This is one of my favorite Metal related photo books of the dozen or so photo books in my collection. When I say photo books, I mean primarily art, album covers, and/or photography collected in book form. TRUE NORWEGIAN BLACK METAL is an enormous coffee table book featuring photos of…well, I’m sure you can figure it out.
Hard bound and oversized, this monster collection is probably the largest book in my library. At about 185 pages, each page is a giant, glossy plate on high quality paper, documenting Beste’s photo-study of the genre. This mammoth project was eight years in the making and documents in painstaking photo-journalistic detail, many aspects of the genre we know and love, and love to hate.
The book has a quite unique layout in the sense that there is no real linear composition or sequencing. There are some photos, some quotes then an introduction by Peter and Jon Kristiansen, then more photos, then a written two- pages overview of the genre, a time-line, more photos etc. It doesn’t really flow in my opinion but that is the ONLY complaint I have about this magnificent collection.
The intro and overview are written, as mentioned, by Kristiansen, founder of the legendary Slayer fanzine. The time-line is a very detailed, 3-page fold out which captures all of the key points, significant events, dates and so on.
Beste’s work covers a wide range of subjects. There are shots of live gigs, pre and post gig shots, and there are several shots of fans as well. There are quite a few nature shots, which might seem surprising at first, but these photos truly serve to capture the stark environment which many of these artists drew inspiration, both spiritually and lyrically. Many of the shots in and around the homes of the fans and musicians show how spartan their lifestyles are. It seems that Gaahl of Gorgoroth for example lives in what could be best described as a shack or cabin in the middle of nowhere, just like a hermit.
The shots of people in corpse-paint in urban settings, provide a visually arresting contrast to the mundane surroundings. Some of the shots are very striking, the sparse, but effective use of colour contrasting well with the predominantly black and white corpse-paint. Some of the candid shots could be deemed unnerving, such as the photo of Nattefrost, apparently drunk/passed out in the bathtub, but the photos do represent the human condition. Some of the photos are quite intense and the lens does not shy away from capturing some of the darker aspects of the subjects.
At the end of the formal photo essay section there another 30 pages of fascinating material. There are pictures of flyers, a Helvete catalogue, covers from Slayer ‘zine, personal letters and writings from various musicians such as Euronymous, magazine articles and a reproduction of the infamous Kerrang BM feature of March 1993. These all add remarkable insight into the inner working of the scene.
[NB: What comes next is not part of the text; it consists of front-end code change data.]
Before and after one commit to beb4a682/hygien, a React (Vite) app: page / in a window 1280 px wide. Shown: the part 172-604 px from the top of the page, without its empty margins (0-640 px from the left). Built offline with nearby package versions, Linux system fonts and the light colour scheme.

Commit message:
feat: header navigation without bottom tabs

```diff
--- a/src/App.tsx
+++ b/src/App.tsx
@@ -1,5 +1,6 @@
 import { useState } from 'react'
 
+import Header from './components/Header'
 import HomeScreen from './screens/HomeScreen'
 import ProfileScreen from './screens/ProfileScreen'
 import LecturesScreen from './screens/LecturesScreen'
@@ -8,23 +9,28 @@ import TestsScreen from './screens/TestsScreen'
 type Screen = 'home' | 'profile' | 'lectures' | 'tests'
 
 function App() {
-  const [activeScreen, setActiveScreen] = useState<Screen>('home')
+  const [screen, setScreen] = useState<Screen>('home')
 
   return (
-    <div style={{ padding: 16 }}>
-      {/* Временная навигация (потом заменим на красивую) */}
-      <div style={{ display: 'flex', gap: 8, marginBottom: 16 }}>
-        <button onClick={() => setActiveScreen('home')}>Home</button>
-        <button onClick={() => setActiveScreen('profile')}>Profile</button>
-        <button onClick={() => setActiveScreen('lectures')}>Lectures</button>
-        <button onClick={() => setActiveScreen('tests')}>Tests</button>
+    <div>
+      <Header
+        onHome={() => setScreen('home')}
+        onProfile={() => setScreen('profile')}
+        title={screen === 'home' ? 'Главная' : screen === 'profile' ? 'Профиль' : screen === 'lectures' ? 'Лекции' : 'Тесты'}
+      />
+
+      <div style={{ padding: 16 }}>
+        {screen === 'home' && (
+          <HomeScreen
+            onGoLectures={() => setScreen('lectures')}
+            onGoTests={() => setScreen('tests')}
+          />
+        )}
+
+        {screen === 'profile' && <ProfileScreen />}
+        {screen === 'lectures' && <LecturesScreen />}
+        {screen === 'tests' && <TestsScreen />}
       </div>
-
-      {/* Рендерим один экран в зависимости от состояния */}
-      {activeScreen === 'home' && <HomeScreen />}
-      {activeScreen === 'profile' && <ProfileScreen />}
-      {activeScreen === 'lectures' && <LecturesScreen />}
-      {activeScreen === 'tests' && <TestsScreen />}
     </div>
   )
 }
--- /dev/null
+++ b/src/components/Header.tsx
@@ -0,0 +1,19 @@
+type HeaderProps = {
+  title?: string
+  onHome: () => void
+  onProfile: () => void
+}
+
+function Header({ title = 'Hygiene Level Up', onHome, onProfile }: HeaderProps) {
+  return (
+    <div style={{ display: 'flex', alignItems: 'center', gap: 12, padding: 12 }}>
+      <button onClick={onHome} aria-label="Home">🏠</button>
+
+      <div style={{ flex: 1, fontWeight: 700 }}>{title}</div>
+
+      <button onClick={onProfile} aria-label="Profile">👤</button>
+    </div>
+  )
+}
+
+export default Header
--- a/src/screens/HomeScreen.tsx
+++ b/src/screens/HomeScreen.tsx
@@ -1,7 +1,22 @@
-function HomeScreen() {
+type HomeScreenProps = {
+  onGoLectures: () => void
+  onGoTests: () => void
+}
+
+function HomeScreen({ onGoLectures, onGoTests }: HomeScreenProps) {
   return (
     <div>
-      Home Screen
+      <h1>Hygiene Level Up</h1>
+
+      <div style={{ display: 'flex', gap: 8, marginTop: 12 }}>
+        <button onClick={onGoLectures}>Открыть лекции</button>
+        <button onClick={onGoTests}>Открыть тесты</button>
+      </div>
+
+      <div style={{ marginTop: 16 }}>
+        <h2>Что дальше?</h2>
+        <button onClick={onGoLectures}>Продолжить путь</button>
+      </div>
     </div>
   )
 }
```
TNBM is a visually stunning, pioneering work combined and presented in an extremely high quality presentation and package. A (black) crowning achievement.